Could you output each record below exactly as it stands and leave the pictures out?
START Task inputs
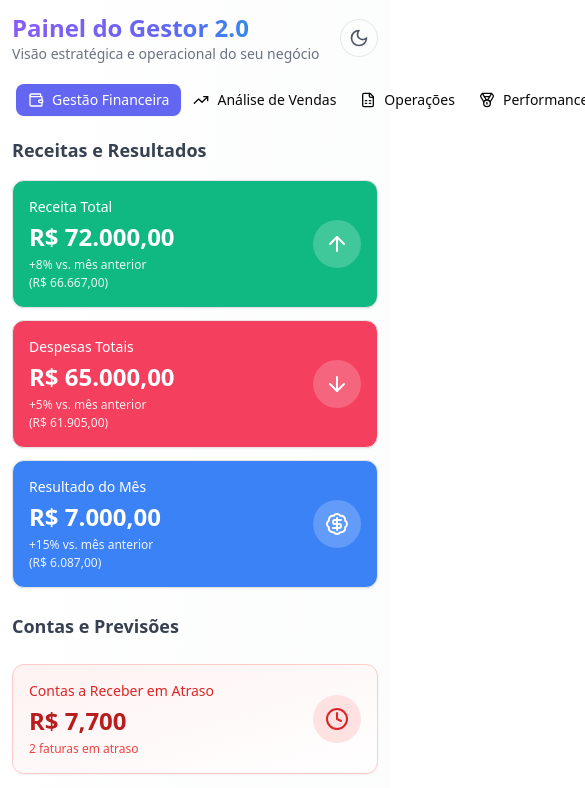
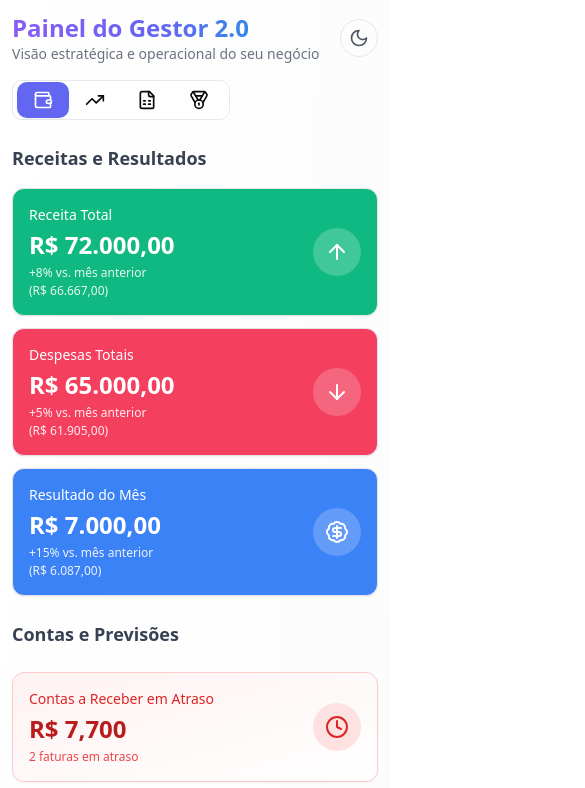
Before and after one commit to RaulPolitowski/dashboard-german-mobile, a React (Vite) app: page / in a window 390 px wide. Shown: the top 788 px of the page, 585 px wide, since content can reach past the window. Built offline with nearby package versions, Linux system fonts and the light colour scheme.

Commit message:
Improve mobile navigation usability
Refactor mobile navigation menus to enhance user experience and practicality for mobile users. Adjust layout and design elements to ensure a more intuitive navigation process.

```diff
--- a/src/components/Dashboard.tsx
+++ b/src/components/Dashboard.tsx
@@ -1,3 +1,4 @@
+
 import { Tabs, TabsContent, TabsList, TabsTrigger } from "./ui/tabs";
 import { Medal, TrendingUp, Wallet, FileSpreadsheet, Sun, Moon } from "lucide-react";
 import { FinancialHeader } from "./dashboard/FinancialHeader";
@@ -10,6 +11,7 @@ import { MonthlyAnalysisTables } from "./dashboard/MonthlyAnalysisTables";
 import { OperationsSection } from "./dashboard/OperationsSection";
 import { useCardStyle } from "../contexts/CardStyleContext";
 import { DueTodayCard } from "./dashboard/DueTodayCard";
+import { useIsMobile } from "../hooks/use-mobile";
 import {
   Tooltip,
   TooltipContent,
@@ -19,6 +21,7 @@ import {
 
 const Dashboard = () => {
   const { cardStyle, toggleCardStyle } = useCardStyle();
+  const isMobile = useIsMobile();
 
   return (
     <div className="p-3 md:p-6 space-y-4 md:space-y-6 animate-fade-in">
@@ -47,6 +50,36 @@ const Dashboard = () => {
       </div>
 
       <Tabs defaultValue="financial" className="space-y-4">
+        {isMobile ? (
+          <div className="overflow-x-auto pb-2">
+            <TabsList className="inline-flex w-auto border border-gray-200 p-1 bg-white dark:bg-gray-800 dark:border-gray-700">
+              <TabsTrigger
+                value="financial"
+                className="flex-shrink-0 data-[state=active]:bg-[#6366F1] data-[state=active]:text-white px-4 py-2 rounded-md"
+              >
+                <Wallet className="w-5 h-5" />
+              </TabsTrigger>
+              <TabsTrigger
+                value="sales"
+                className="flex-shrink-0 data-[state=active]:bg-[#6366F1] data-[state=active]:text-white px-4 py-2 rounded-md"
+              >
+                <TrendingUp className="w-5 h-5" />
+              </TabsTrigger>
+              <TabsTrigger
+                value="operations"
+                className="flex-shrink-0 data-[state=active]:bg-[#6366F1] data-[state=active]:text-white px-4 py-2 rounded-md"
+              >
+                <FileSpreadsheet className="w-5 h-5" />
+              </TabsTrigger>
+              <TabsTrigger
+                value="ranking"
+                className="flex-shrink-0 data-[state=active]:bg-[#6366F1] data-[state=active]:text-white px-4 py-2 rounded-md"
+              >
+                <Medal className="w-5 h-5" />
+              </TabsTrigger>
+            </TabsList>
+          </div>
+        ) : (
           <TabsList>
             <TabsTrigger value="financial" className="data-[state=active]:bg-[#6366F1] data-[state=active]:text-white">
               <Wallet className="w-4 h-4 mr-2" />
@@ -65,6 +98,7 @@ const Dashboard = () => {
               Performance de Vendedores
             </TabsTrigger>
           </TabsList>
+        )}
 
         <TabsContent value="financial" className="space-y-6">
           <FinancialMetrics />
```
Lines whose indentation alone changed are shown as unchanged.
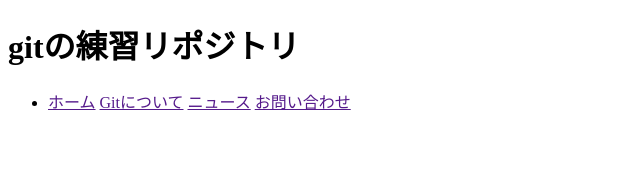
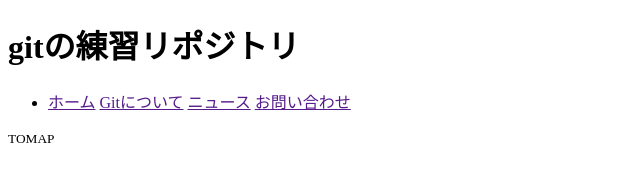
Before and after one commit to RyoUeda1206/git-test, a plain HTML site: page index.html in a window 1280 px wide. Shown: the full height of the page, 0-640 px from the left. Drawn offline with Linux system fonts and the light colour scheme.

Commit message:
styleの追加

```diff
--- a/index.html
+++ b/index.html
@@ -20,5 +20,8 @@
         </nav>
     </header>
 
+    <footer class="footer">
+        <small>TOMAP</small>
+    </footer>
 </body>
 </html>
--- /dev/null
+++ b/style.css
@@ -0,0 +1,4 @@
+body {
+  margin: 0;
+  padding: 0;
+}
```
END Task inputs
* **Answer box**:
Before and after one commit to RaulPolitowski/dashboard-german-mobile, a React (Vite) app: page / in a window 390 px wide. Shown: the top 788 px of the page, 585 px wide, since content can reach past the window. Built offline with nearby package versions, Linux system fonts and the light colour scheme.

Commit message:
Improve mobile navigation usability
Refactor mobile navigation menus to enhance user experience and practicality for mobile users. Adjust layout and design elements to ensure a more intuitive navigation process.

```diff
--- a/src/components/Dashboard.tsx
+++ b/src/components/Dashboard.tsx
@@ -1,3 +1,4 @@
+
 import { Tabs, TabsContent, TabsList, TabsTrigger } from "./ui/tabs";
 import { Medal, TrendingUp, Wallet, FileSpreadsheet, Sun, Moon } from "lucide-react";
 import { FinancialHeader } from "./dashboard/FinancialHeader";
@@ -10,6 +11,7 @@ import { MonthlyAnalysisTables } from "./dashboard/MonthlyAnalysisTables";
 import { OperationsSection } from "./dashboard/OperationsSection";
 import { useCardStyle } from "../contexts/CardStyleContext";
 import { DueTodayCard } from "./dashboard/DueTodayCard";
+import { useIsMobile } from "../hooks/use-mobile";
 import {
   Tooltip,
   TooltipContent,
@@ -19,6 +21,7 @@ import {
 
 const Dashboard = () => {
   const { cardStyle, toggleCardStyle } = useCardStyle();
+  const isMobile = useIsMobile();
 
   return (
     <div className="p-3 md:p-6 space-y-4 md:space-y-6 animate-fade-in">
@@ -47,6 +50,36 @@ const Dashboard = () => {
       </div>
 
       <Tabs defaultValue="financial" className="space-y-4">
+        {isMobile ? (
+          <div className="overflow-x-auto pb-2">
+            <TabsList className="inline-flex w-auto border border-gray-200 p-1 bg-white dark:bg-gray-800 dark:border-gray-700">
+              <TabsTrigger
+                value="financial"
+                className="flex-shrink-0 data-[state=active]:bg-[#6366F1] data-[state=active]:text-white px-4 py-2 rounded-md"
+              >
+                <Wallet className="w-5 h-5" />
+              </TabsTrigger>
+              <TabsTrigger
+                value="sales"
+                className="flex-shrink-0 data-[state=active]:bg-[#6366F1] data-[state=active]:text-white px-4 py-2 rounded-md"
+              >
+                <TrendingUp className="w-5 h-5" />
+              </TabsTrigger>
+              <TabsTrigger
+                value="operations"
+                className="flex-shrink-0 data-[state=active]:bg-[#6366F1] data-[state=active]:text-white px-4 py-2 rounded-md"
+              >
+                <FileSpreadsheet className="w-5 h-5" />
+              </TabsTrigger>
+              <TabsTrigger
+                value="ranking"
+                className="flex-shrink-0 data-[state=active]:bg-[#6366F1] data-[state=active]:text-white px-4 py-2 rounded-md"
+              >
+                <Medal className="w-5 h-5" />
+              </TabsTrigger>
+            </TabsList>
+          </div>
+        ) : (
           <TabsList>
             <TabsTrigger value="financial" className="data-[state=active]:bg-[#6366F1] data-[state=active]:text-white">
               <Wallet className="w-4 h-4 mr-2" />
@@ -65,6 +98,7 @@ const Dashboard = () => {
               Performance de Vendedores
             </TabsTrigger>
           </TabsList>
+        )}
 
         <TabsContent value="financial" className="space-y-6">
           <FinancialMetrics />
```
Lines whose indentation alone changed are shown as unchanged.
Before and after one commit to RyoUeda1206/git-test, a plain HTML site: page index.html in a window 1280 px wide. Shown: the full height of the page, 0-640 px from the left. Drawn offline with Linux system fonts and the light colour scheme.

Commit message:
styleの追加

```diff
--- a/index.html
+++ b/index.html
@@ -20,5 +20,8 @@
         </nav>
     </header>
 
+    <footer class="footer">
+        <small>TOMAP</small>
+    </footer>
 </body>
 </html>
--- /dev/null
+++ b/style.css
@@ -0,0 +1,4 @@
+body {
+  margin: 0;
+  padding: 0;
+}
```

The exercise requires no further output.